Problem details >> What you give back should match the listing word for word.

===== Extracted entries =====

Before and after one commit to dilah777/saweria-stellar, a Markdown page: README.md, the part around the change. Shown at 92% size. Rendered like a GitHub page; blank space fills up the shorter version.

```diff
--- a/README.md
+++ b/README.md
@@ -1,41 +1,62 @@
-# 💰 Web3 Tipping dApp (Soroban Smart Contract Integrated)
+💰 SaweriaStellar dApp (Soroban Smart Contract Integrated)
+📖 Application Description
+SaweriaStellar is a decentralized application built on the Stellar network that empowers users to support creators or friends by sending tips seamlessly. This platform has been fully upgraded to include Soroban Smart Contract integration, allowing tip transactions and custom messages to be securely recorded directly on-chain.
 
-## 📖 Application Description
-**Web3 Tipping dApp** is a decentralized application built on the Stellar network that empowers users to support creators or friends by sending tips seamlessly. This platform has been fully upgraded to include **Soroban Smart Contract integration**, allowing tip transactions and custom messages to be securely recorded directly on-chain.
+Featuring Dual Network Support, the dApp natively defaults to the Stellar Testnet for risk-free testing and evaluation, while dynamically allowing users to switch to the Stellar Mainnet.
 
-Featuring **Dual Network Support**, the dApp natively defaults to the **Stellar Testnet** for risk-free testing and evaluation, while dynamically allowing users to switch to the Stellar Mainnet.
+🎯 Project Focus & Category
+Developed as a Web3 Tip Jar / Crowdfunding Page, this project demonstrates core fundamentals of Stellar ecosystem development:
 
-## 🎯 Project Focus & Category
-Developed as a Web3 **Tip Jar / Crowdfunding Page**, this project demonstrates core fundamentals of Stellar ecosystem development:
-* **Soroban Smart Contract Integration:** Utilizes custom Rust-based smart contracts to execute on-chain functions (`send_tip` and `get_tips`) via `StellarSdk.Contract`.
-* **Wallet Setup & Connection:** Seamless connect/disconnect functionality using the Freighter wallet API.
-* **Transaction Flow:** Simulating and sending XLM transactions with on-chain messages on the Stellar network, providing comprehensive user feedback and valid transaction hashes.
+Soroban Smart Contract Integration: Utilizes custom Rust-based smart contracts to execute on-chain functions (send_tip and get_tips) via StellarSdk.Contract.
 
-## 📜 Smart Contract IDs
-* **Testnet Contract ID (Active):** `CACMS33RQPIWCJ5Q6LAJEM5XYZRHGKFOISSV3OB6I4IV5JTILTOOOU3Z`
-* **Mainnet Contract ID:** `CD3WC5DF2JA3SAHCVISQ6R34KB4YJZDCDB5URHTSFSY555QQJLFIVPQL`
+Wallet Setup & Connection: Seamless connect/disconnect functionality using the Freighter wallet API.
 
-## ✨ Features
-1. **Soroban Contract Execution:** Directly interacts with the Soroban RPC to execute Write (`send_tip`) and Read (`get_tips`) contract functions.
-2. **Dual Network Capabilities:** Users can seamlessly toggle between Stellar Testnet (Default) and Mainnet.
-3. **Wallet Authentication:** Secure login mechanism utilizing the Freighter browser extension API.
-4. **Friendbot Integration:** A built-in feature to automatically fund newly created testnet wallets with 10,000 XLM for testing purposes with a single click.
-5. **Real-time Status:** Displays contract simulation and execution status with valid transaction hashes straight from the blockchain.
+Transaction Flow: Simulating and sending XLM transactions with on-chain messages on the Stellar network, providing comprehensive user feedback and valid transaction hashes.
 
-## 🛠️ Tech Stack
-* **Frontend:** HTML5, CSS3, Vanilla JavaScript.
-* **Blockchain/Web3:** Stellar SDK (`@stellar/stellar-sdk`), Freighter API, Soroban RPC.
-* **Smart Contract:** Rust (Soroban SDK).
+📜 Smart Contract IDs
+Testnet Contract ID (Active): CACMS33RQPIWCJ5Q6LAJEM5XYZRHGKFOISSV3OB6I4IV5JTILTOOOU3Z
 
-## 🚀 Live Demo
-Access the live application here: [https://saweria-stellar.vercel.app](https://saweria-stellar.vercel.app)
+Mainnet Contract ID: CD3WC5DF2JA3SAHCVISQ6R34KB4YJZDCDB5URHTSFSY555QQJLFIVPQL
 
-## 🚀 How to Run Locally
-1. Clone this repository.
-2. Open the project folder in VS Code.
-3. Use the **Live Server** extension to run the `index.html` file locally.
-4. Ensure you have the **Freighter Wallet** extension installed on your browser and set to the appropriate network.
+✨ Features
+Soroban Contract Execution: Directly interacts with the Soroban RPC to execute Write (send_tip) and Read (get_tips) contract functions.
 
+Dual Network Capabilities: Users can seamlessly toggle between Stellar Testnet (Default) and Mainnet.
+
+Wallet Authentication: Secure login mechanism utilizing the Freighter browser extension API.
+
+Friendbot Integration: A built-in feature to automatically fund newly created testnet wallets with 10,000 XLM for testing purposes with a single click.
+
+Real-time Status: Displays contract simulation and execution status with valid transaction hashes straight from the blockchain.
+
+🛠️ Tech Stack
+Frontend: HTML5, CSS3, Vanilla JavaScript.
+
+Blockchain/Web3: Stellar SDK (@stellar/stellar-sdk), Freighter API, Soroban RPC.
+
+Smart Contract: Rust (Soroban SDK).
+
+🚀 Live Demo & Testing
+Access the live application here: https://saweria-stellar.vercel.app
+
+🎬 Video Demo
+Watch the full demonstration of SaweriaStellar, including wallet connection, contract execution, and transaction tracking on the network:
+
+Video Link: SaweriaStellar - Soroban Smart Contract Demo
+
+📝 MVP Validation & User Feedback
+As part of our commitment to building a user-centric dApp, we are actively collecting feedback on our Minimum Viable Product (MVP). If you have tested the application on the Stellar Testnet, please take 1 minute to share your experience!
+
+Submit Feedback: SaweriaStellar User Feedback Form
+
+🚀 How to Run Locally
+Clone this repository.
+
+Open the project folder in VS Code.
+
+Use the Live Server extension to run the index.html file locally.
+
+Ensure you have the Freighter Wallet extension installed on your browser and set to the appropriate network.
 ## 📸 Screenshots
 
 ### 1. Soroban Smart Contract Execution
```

=====

Exercise output >>
Before and after one commit to dilah777/saweria-stellar, a Markdown page: README.md, the part around the change. Shown at 92% size. Rendered like a GitHub page; blank space fills up the shorter version.

```diff
--- a/README.md
+++ b/README.md
@@ -1,41 +1,62 @@
-# 💰 Web3 Tipping dApp (Soroban Smart Contract Integrated)
+💰 SaweriaStellar dApp (Soroban Smart Contract Integrated)
+📖 Application Description
+SaweriaStellar is a decentralized application built on the Stellar network that empowers users to support creators or friends by sending tips seamlessly. This platform has been fully upgraded to include Soroban Smart Contract integration, allowing tip transactions and custom messages to be securely recorded directly on-chain.
 
-## 📖 Application Description
-**Web3 Tipping dApp** is a decentralized application built on the Stellar network that empowers users to support creators or friends by sending tips seamlessly. This platform has been fully upgraded to include **Soroban Smart Contract integration**, allowing tip transactions and custom messages to be securely recorded directly on-chain.
+Featuring Dual Network Support, the dApp natively defaults to the Stellar Testnet for risk-free testing and evaluation, while dynamically allowing users to switch to the Stellar Mainnet.
 
-Featuring **Dual Network Support**, the dApp natively defaults to the **Stellar Testnet** for risk-free testing and evaluation, while dynamically allowing users to switch to the Stellar Mainnet.
+🎯 Project Focus & Category
+Developed as a Web3 Tip Jar / Crowdfunding Page, this project demonstrates core fundamentals of Stellar ecosystem development:
 
-## 🎯 Project Focus & Category
-Developed as a Web3 **Tip Jar / Crowdfunding Page**, this project demonstrates core fundamentals of Stellar ecosystem development:
-* **Soroban Smart Contract Integration:** Utilizes custom Rust-based smart contracts to execute on-chain functions (`send_tip` and `get_tips`) via `StellarSdk.Contract`.
-* **Wallet Setup & Connection:** Seamless connect/disconnect functionality using the Freighter wallet API.
-* **Transaction Flow:** Simulating and sending XLM transactions with on-chain messages on the Stellar network, providing comprehensive user feedback and valid transaction hashes.
+Soroban Smart Contract Integration: Utilizes custom Rust-based smart contracts to execute on-chain functions (send_tip and get_tips) via StellarSdk.Contract.
 
-## 📜 Smart Contract IDs
-* **Testnet Contract ID (Active):** `CACMS33RQPIWCJ5Q6LAJEM5XYZRHGKFOISSV3OB6I4IV5JTILTOOOU3Z`
-* **Mainnet Contract ID:** `CD3WC5DF2JA3SAHCVISQ6R34KB4YJZDCDB5URHTSFSY555QQJLFIVPQL`
+Wallet Setup & Connection: Seamless connect/disconnect functionality using the Freighter wallet API.
 
-## ✨ Features
-1. **Soroban Contract Execution:** Directly interacts with the Soroban RPC to execute Write (`send_tip`) and Read (`get_tips`) contract functions.
-2. **Dual Network Capabilities:** Users can seamlessly toggle between Stellar Testnet (Default) and Mainnet.
-3. **Wallet Authentication:** Secure login mechanism utilizing the Freighter browser extension API.
-4. **Friendbot Integration:** A built-in feature to automatically fund newly created testnet wallets with 10,000 XLM for testing purposes with a single click.
-5. **Real-time Status:** Displays contract simulation and execution status with valid transaction hashes straight from the blockchain.
+Transaction Flow: Simulating and sending XLM transactions with on-chain messages on the Stellar network, providing comprehensive user feedback and valid transaction hashes.
 
-## 🛠️ Tech Stack
-* **Frontend:** HTML5, CSS3, Vanilla JavaScript.
-* **Blockchain/Web3:** Stellar SDK (`@stellar/stellar-sdk`), Freighter API, Soroban RPC.
-* **Smart Contract:** Rust (Soroban SDK).
+📜 Smart Contract IDs
+Testnet Contract ID (Active): CACMS33RQPIWCJ5Q6LAJEM5XYZRHGKFOISSV3OB6I4IV5JTILTOOOU3Z
 
-## 🚀 Live Demo
-Access the live application here: [https://saweria-stellar.vercel.app](https://saweria-stellar.vercel.app)
+Mainnet Contract ID: CD3WC5DF2JA3SAHCVISQ6R34KB4YJZDCDB5URHTSFSY555QQJLFIVPQL
 
-## 🚀 How to Run Locally
-1. Clone this repository.
-2. Open the project folder in VS Code.
-3. Use the **Live Server** extension to run the `index.html` file locally.
-4. Ensure you have the **Freighter Wallet** extension installed on your browser and set to the appropriate network.
+✨ Features
+Soroban Contract Execution: Directly interacts with the Soroban RPC to execute Write (send_tip) and Read (get_tips) contract functions.
 
+Dual Network Capabilities: Users can seamlessly toggle between Stellar Testnet (Default) and Mainnet.
+
+Wallet Authentication: Secure login mechanism utilizing the Freighter browser extension API.
+
+Friendbot Integration: A built-in feature to automatically fund newly created testnet wallets with 10,000 XLM for testing purposes with a single click.
+
+Real-time Status: Displays contract simulation and execution status with valid transaction hashes straight from the blockchain.
+
+🛠️ Tech Stack
+Frontend: HTML5, CSS3, Vanilla JavaScript.
+
+Blockchain/Web3: Stellar SDK (@stellar/stellar-sdk), Freighter API, Soroban RPC.
+
+Smart Contract: Rust (Soroban SDK).
+
+🚀 Live Demo & Testing
+Access the live application here: https://saweria-stellar.vercel.app
+
+🎬 Video Demo
+Watch the full demonstration of SaweriaStellar, including wallet connection, contract execution, and transaction tracking on the network:
+
+Video Link: SaweriaStellar - Soroban Smart Contract Demo
+
+📝 MVP Validation & User Feedback
+As part of our commitment to building a user-centric dApp, we are actively collecting feedback on our Minimum Viable Product (MVP). If you have tested the application on the Stellar Testnet, please take 1 minute to share your experience!
+
+Submit Feedback: SaweriaStellar User Feedback Form
+
+🚀 How to Run Locally
+Clone this repository.
+
+Open the project folder in VS Code.
+
+Use the Live Server extension to run the index.html file locally.
+
+Ensure you have the Freighter Wallet extension installed on your browser and set to the appropriate network.
 ## 📸 Screenshots
 
 ### 1. Soroban Smart Contract Execution
```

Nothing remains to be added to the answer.